I think eye rolling in church might be inappropriate.
But I’ve done it my whole life—if not outwardly, inwardly.
Confession: Until recently, the two concepts of “God” and “Father” did not mesh well in my mind. A local preacher I know used to—and perhaps still does, but thankfully I don’t know—insert “dear Fathuh” every 12-15 words during his prayers, or maybe “Fathuh God.”
Why the disdain? There are plenty of references in the Bible to God as our Father. Of course, there are multiple other analogies and metaphors as well, but why should this one feel so ingratiating?
It’s hard to explain to people who have dads like John Egan, a family friend of ours who passed away a few years ago. He was the ultimate family man. Served on the school board. Always there for his family. Cracked jokes in his recliner, complimented his beautiful wife often, and barked at anyone who called the house after 9 p.m. Would definitely have taken a bullet for anyone in his family on any occasion. Took care of business.
Or take George Woolf, for instance, who also moved on to heaven a few years ago. Best hugger in the world. Spiritual in a quiet, no-frills kind of way. Fun to the core. Always up for a new adventure with his wife and three daughters. Not afraid to take risks, and not afraid to deviate from the status quo if it meant being happy.
Or Mickey Jones, maybe. Married to the love of his life for several decades. Leads musical worship in a way that makes me cry every single time I’m lucky enough to be part of it. Passed on his passion for God to his two daughters, who are passing it on to their five children.
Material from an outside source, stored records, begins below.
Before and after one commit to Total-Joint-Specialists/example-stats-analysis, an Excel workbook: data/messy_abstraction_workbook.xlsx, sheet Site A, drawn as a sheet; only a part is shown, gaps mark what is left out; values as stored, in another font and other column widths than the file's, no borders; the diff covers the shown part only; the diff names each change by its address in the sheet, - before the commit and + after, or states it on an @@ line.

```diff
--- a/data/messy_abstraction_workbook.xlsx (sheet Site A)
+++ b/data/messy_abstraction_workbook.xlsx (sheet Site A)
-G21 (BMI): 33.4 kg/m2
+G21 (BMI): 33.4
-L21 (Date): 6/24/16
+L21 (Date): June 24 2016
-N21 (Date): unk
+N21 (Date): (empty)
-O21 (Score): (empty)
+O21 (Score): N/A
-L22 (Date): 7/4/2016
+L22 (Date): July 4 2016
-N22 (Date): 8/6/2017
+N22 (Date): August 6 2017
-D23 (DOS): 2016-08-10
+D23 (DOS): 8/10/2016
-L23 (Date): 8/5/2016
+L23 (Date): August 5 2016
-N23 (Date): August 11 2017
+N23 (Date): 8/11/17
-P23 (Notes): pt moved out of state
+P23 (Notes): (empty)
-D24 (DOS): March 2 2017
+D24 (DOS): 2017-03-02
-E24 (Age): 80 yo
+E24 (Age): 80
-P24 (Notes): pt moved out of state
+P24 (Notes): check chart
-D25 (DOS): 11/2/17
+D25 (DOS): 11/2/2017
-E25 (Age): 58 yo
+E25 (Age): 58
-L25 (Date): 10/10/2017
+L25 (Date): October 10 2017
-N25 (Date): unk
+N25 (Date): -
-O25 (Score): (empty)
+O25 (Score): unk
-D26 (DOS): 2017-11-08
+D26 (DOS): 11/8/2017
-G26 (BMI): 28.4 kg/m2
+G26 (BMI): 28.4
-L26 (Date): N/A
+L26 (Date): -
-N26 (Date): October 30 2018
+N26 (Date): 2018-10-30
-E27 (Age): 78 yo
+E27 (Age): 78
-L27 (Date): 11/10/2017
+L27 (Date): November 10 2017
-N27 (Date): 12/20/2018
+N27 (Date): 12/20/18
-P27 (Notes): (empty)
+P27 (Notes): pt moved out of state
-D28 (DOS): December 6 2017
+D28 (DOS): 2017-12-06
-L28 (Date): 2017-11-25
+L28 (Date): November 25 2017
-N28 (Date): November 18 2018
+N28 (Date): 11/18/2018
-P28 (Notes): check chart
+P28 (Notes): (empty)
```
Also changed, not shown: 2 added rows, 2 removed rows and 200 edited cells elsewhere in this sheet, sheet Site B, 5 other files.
Pays the bills, but more importantly, prays, laughs, and leads.
My dad wasn’t much like John Egan, George Woolf, or Mickey Jones. He struggled with addiction almost all of my life. He either wasn’t around or was temporarily a whirlwind of fun. The problem was that I never knew when That Fun Guy was going to disappear again. I wasted a lot of wishes on chicken bones over my dad, hoping he’d rejoin our family. I hosted many pity parties for myself because he never did.
To sit in church and have GOD, the Creator of everything beautiful, the Lover of my soul, the Redeemer of my life, the Light that cut through the blackest darkness to find me, the Peace that replaced quarter sacks of weed—to have that God compared to “father” felt a little sacrilegious to me.
Let me make myself clear—I have a wonderful stepdad, and as the years go by, we continue to
grow closer. He wasn’t very emotionally available when I was growing up, but as a former stepmom myself, I can cut him some slack for that now. Step parenting is tough—anyone who’s done it is nodding in agreement while reading this. And my dad was not the worst dad ever. My dad never abused me. My dad always told me he loved me and still does. His addiction just kept him from being the kind of dad I know he could have been. And it left me with a cynical perspective when it came to the father/God comparison.
I wanted a John Egan dad. I wanted a George Woolf dad. I wanted a Mickey Jones dad.
But God knew better.
He gave me just what I needed. He knows me, and He knows that due to my stubborn, controlling, and independent nature, He’d need to take the Father role into his own hands. Maybe He held back what He knew I’d never find in Him if He gave it to me any other way. Maybe He knew that someday, I’d need two dads in my life who have been total wrecks from time to time because I am often a total wreck, too. He might have known that I’d need to watch Him give them both countless chances at redemption because I’d someday need multiple opportunities to get it right myself. Maybe He knew that if I watched them grow into strong, spiritual people, I’d believe in His ability to carry me when I floundered, felt like I could not continue, and take me where I needed to go safely.
He is my Dad, after all. That’s what dads do.